--- Extracted entries Enclosed Below ---

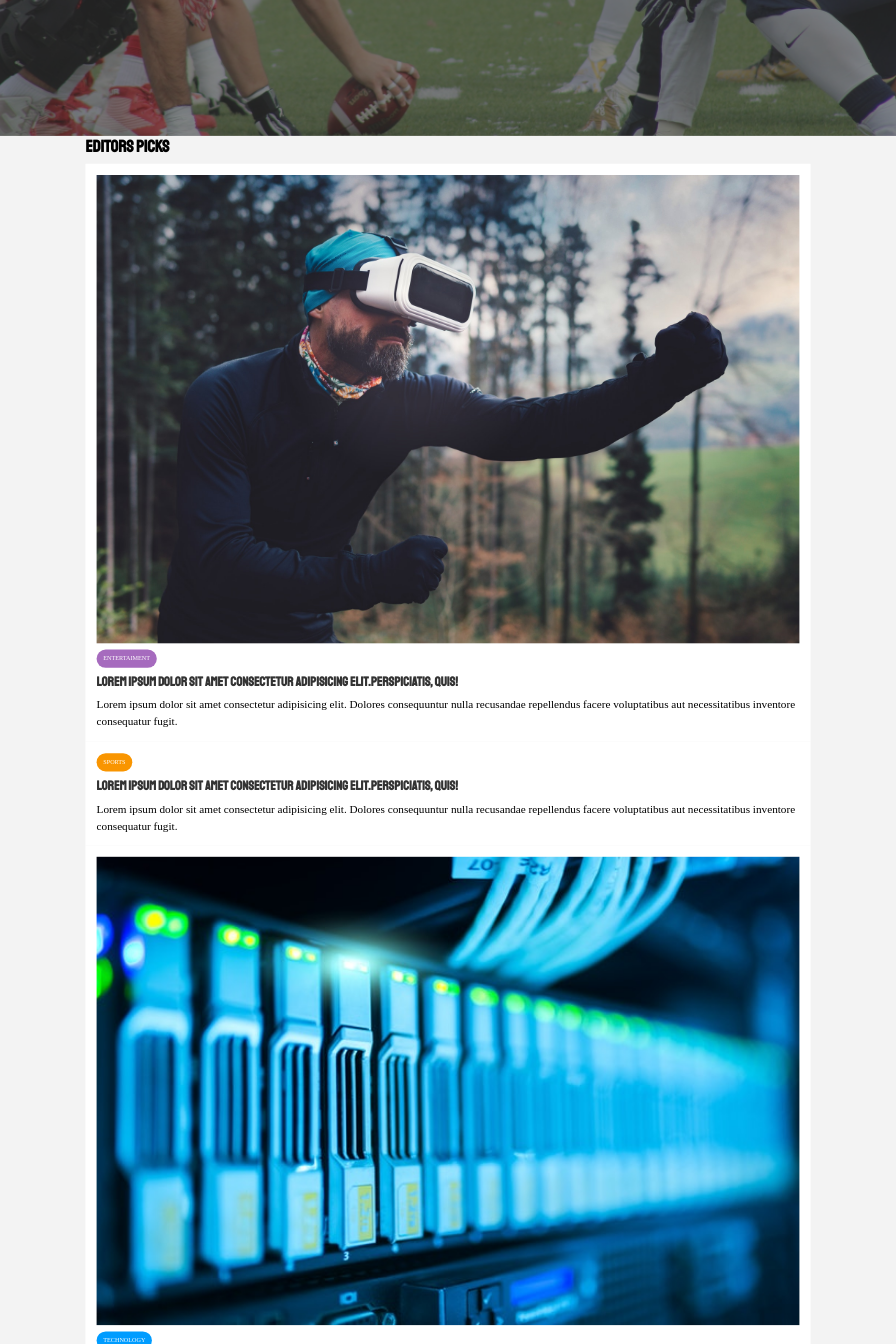
Repository: minhtien9/newsgrid
Page: index.html
These files come from the project's save history. The page is drawn as it stood at one moment and after the next save; the edit follows.
The browser window is 1280 px wide. The pictures show the part of the page from y = 520 to 2440 px (the page is 4499 px tall before and 2064 px after), at 70% of full size.
Some web libraries are served in a nearby version.

Above is the page before, as saved 2021-08-25 21:34:58.

### index.html
<!DOCTYPE html>
<html lang="en">

<head>
    <meta charset="UTF-8" />
    <meta name="viewport" content="width=device-width, initial-scale=1.0" />
    <meta http-equiv="X-UA-Compatible" content="ie=edge" />
    <link rel="stylesheet" href="https://use.fontawesome.com/releases/v5.6.3/css/all.css" integrity="sha384-UHRtZLI+pbxtHCWp1t77Bi1L4ZtiqrqD80Kn4Z8NTSRyMA2Fd33n5dQ8lWUE00s/" crossorigin="anonymous" />
    <link href="https://fonts.googleapis.com/css2?family=Lato&family=Staatliches&display=swap" rel="stylesheet" />
    <link rel="stylesheet" href="css/style.css" />
    <link rel="stylesheet" media="screen and (max-width: 768px)" href="css/mobile.css" />
    <link rel="shortcut icon" type="image/x-icon" href="favicon.ico" />
    <title>NewsGrid | Latest News</title>
</head>

<body>
    <nav id="main-nav">
        <div class="container">
            <img src="img/logo.png" alt="NewsGrid" class="logo" />
            <div class="social">
                <a href="http://facebook.com" target="_blank"><i class="fab fa-facebook fa-2x"></i
          ></a>
                <a href="http://twitter.com" target="_blank"><i class="fab fa-twitter fa-2x"></i
          ></a>
                <a href="http://instagram.com" target="_blank"><i class="fab fa-instagram fa-2x"></i
          ></a>
                <a href="http://youtube.com" target="_blank"><i class="fab fa-youtube fa-2x"></i
          ></a>
            </div>
            <ul>
                <li><a class="current" href="index.html">Index</a></li>
                <li><a href="about.html">About</a></li>
            </ul>
        </div>
    </nav>

    <!-- Showcase -->
    <header id="showcase">
        <div class="container">
            <div class="showcase-container">
                <div class="showcase-content">
                    <div class="categogy catogory-sports">Sports</div>
                    <h1>Some Sports Article</h1>
                    <p>
                        Lorem ipsum dolor sit amet consectetur adipisicing elit. Quod, officiis eligendi veritatis corporis provident quae? Repudiandae non odit, velit voluptatem repellat itaque maxime nihil temporibus similique sequi odio nostrum corrupti.
                    </p>
                    <a href="article.html" class="btn btn-primar">Read More</a>
                </div>
            </div>
        </div>
    </header>
    <!-- Home Articles -->
    <section id="home-articles" class="py-2">
        <div class="container">
            <h2>Editors Picks</h2>
            <div class="articles-container">
                <article class="card">
                    <img src="img/articles/ent1.jpg" alt="" />
                    <div>
                        <div class="category category-ent">Entertaiment</div>
                        <h3>
                            <a href="article.html">Lorem ipsum dolor sit amet consectetur adipisicing
                  elit.Perspiciatis, quis!</a
                >
              </h3>
              <p>
                Lorem ipsum dolor sit amet consectetur adipisicing elit. Dolores
                consequuntur nulla recusandae repellendus facere voluptatibus
                aut necessitatibus inventore consequatur fugit.
              </p>
            </div>
          </article>
          <article class="card">
            <div class="category category-sports">Sports</div>
            <h3>
              <a href="article.html"
                >Lorem ipsum dolor sit amet consectetur adipisicing
                elit.Perspiciatis, quis!</a
              >
            </h3>
            <p>
              Lorem ipsum dolor sit amet consectetur adipisicing elit. Dolores
              consequuntur nulla recusandae repellendus facere voluptatibus aut
              necessitatibus inventore consequatur fugit.
            </p>
          </article>
          <article class="card">
            <img src="img/articles/tech1.jpg" alt="" />
            <div class="category category-tech">Technology</div>
            <h3>
              <a href="article.html"
                >Lorem ipsum dolor sit amet consectetur adipisicing
                elit.Perspiciatis, quis!</a
              >
            </h3>
            <p>
              Lorem ipsum dolor sit amet consectetur adipisicing elit. Dolores
              consequuntur nulla recusandae repellendus facere voluptatibus aut
              necessitatibus inventore consequatur fugit.
            </p>
          </article>
          <article class="card">
            <div class="category category-sports">Sports</div>
            <h3>
              <a href="article.html"
                >Lorem ipsum dolor sit amet consectetur adipisicing
                elit.Perspiciatis, quis!</a
              >
            </h3>
            <p>
              Lorem ipsum dolor sit amet consectetur adipisicing elit. Dolores
              consequuntur nulla recusandae repellendus facere voluptatibus aut
              necessitatibus inventore consequatur fugit.
            </p>
          </article>
          <article class="card">
            <img src="img/articles/tech2.jpg" alt="" />
            <div class="category category-tech">Technology</div>
            <h3>
              <a href="article.html"
                >Lorem ipsum dolor sit amet consectetur adipisicing
                elit.Perspiciatis, quis!</a
              >
            </h3>
            <p>
              Lorem ipsum dolor sit amet consectetur adipisicing elit. Dolores
              consequuntur nulla recusandae repellendus facere voluptatibus aut
              necessitatibus inventore consequatur fugit.
            </p>
          </article>
          <article class="card">
            <div class="category category-sports">Sports</div>
            <h3>
              <a href="article.html"
                >Lorem ipsum dolor sit amet consectetur adipisicing
                elit.Perspiciatis, quis!</a
              >
            </h3>
            <p>
              Lorem ipsum dolor sit amet consectetur adipisicing elit. Dolores
              consequuntur nulla recusandae repellendus facere voluptatibus aut
              necessitatibus inventore consequatur fugit.
            </p>
          </article>
          <article class="card">
            <div>
              <div class="category category-ent">Entertaiment</div>
              <h3>
                <a href="article.html"
                  >Lorem ipsum dolor sit amet consectetur adipisicing
                  elit.Perspiciatis, quis!</a
                >
              </h3>
              <p>
                Lorem ipsum dolor sit amet consectetur adipisicing elit. Dolores
                consequuntur nulla recusandae repellendus facere voluptatibus
                aut necessitatibus inventore consequatur fugit.
              </p>
            </div>
            <img src="img/articles/ent1.jpg" alt="" />
          </article>
        </div>
      </div>
    </section>
  </body>
</html>

### css/style.css
:root {
    --primary-color: #c72727;
    --secondary-color: #f99500;
    --light-color: #f3f3f3;
    --dark-color: #333;
    --max-width: 1100px;
}

.category {
    --sports-color: #f99500;
    --ent-color: #a66bbe;
    --tech-color: #009cff;
}

* {
    margin: 0;
    padding: 0;
    box-sizing: border-box;
}

body {
    font-family: 'Lato' sans-serif;
    line-height: 1.5;
    background: var(--light-color);
}

a {
    color: #333;
    text-decoration: none;
}

ul {
    list-style: none;
}

img {
    width: 100%;
}

h1,
h2,
h3,
h4,
h5,
h6 {
    font-family: 'Staatliches', cursive;
    margin-bottom: 0.55rem;
    line-height: 1.3;
}


/* Utility */

.container {
    max-width: var(--max-width);
    margin: auto;
    padding: 0 2rem;
    overflow: hidden;
}

.category {
    display: inline-block;
    color: #fff;
    font-size: 0.55rem;
    text-transform: uppercase;
    padding: 0.4rem 0.6rem;
    border-radius: 15px;
    margin-bottom: 0.5rem;
}

.category-sports {
    background: var(--sports-color);
}

.category-ent {
    background: var(--ent-color);
}

.category-tech {
    background: var(--tech-color);
}

.btn {
    display: inline-block;
    border: none;
    background: var(--dark-color);
    color: #fff;
    padding: 0.5rem;
}

.btn:hover {
    opacity: 0.9;
}

.card {
    background: #fff;
    padding: 1rem;
}


/* Navigation */

#main-nav {
    background: #fff;
    position: sticky;
    top: 0;
    z-index: 2;
}

#main-nav .container {
    display: grid;
    grid-template-columns: 6fr 3fr 2fr;
    padding: 1rem;
    align-items: center;
}

#main-nav .logo {
    width: 180px;
}

#main-nav ul {
    justify-self: end;
    display: flex;
}

#main-nav ul li a {
    padding: 0.75rem;
    font-weight: bold;
}

#main-nav ul li a.current {
    background: var(--primary-color);
    color: #fff;
}

#main-nav ul li a:hover {
    background: var(--light-color);
    color: var(--dark-color);
}

#main-nav .social {
    justify-self: center;
}

#main-nav .social i {
    color: #777;
    margin-right: 0.5rem;
}


/* Showcase */

#showcase {
    color: #fff;
    background: #333;
    padding: 2rem;
    position: relative;
}

#showcase:before {
    content: '';
    background: url('../img/featured.jpg') no-repeat center center/cover;
    position: absolute;
    top: 0;
    left: 0;
    width: 100%;
    height: 100%;
    opacity: 0.4;
}

#showcase .showcase-container {
    display: grid;
    grid-template-columns: repeat(2, 1fr);
    justify-content: center;
    align-items: center;
    height: 80vh;
}

#showcase .showcase-content {
    z-index: 1;
}

#showcase .showcase-content p {
    margin-bottom: 1rem;
}


/* Home Article */

Loaded but not shown: css/mobile.css (no stored copy; drawn as an empty file)

After the next save:
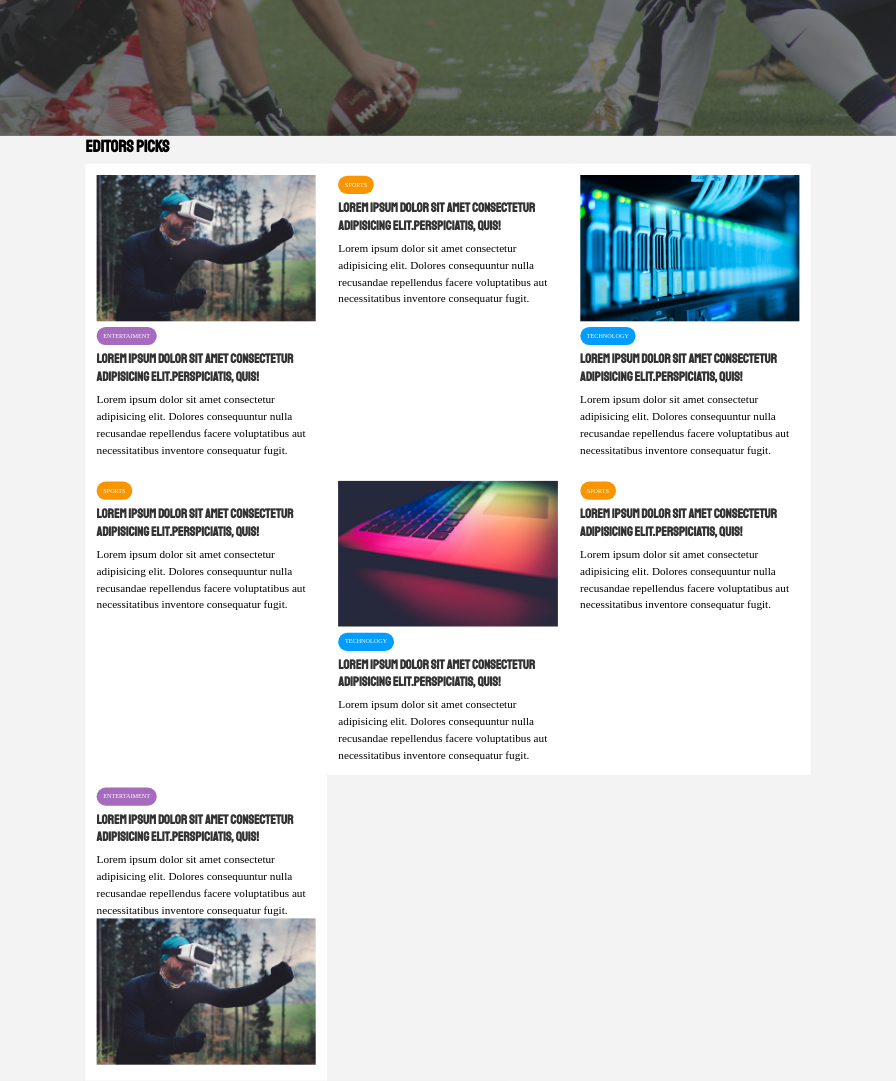
Saved 39 s later.
--- a/css/style.css
+++ b/css/style.css
@@ -185,4 +185,9 @@ h6 {
 }
 
 
-/* Home Article */
+/* Home Articles */
+
+#home-articles .articles-container {
+    display: grid;
+    grid-template-columns: repeat(3, 1fr);
+}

--- End of Enclosed Extracted entries ---

[Activity]:
Filtering the entries above by the word "main", copy each line that matches.

[Your response]:
    <nav id="main-nav">
#main-nav {
#main-nav .container {
#main-nav .logo {
#main-nav ul {
#main-nav ul li a {
#main-nav ul li a.current {
#main-nav ul li a:hover {
#main-nav .social {
#main-nav .social i {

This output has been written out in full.